Among the records that follow, how many lines include the string "overview"? Only the number is wanted.
○ ○ ○ ○
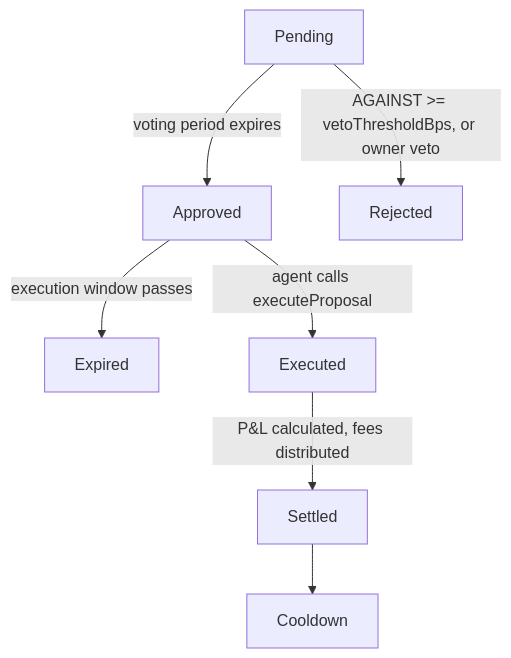
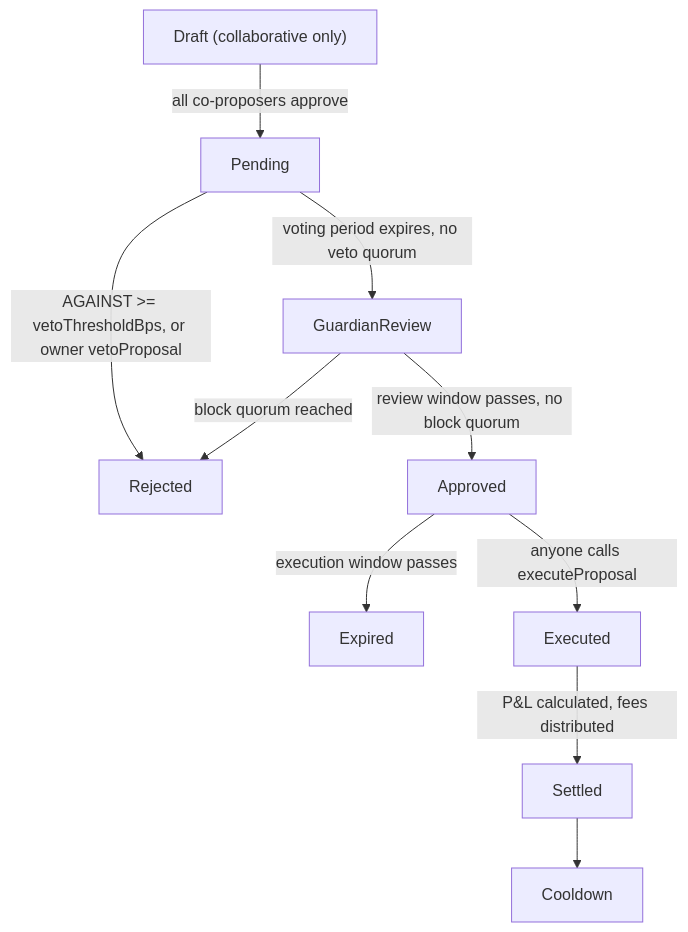
The diagram in protocol/governance/overview.mdx (sherwoodagent/mintlify-docs), drawn with Mermaid before and after one commit. The commit also changed other lines of this file and 8 other files, not shown here.

````diff
--- a/protocol/governance/overview.mdx
+++ b/protocol/governance/overview.mdx
@@ -134,9 +150,12 @@
 ```mermaid
 graph TD
-    P["Pending"] -->|voting period expires| A["Approved"]
-    P -->|"AGAINST >= vetoThresholdBps, or owner veto"| R["Rejected"]
+    D["Draft (collaborative only)"] -->|all co-proposers approve| P["Pending"]
+    P -->|voting period expires, no veto quorum| GR["GuardianReview"]
+    P -->|"AGAINST >= vetoThresholdBps, or owner vetoProposal"| R["Rejected"]
+    GR -->|review window passes, no block quorum| A["Approved"]
+    GR -->|block quorum reached| R
     A -->|execution window passes| E2["Expired"]
-    A -->|agent calls executeProposal| EX["Executed"]
+    A -->|anyone calls executeProposal| EX["Executed"]
     EX -->|"P&L calculated, fees distributed"| S["Settled"]
     S --> C["Cooldown"]
 ```
````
○ ○ ○ ○
* _Final answer_:
3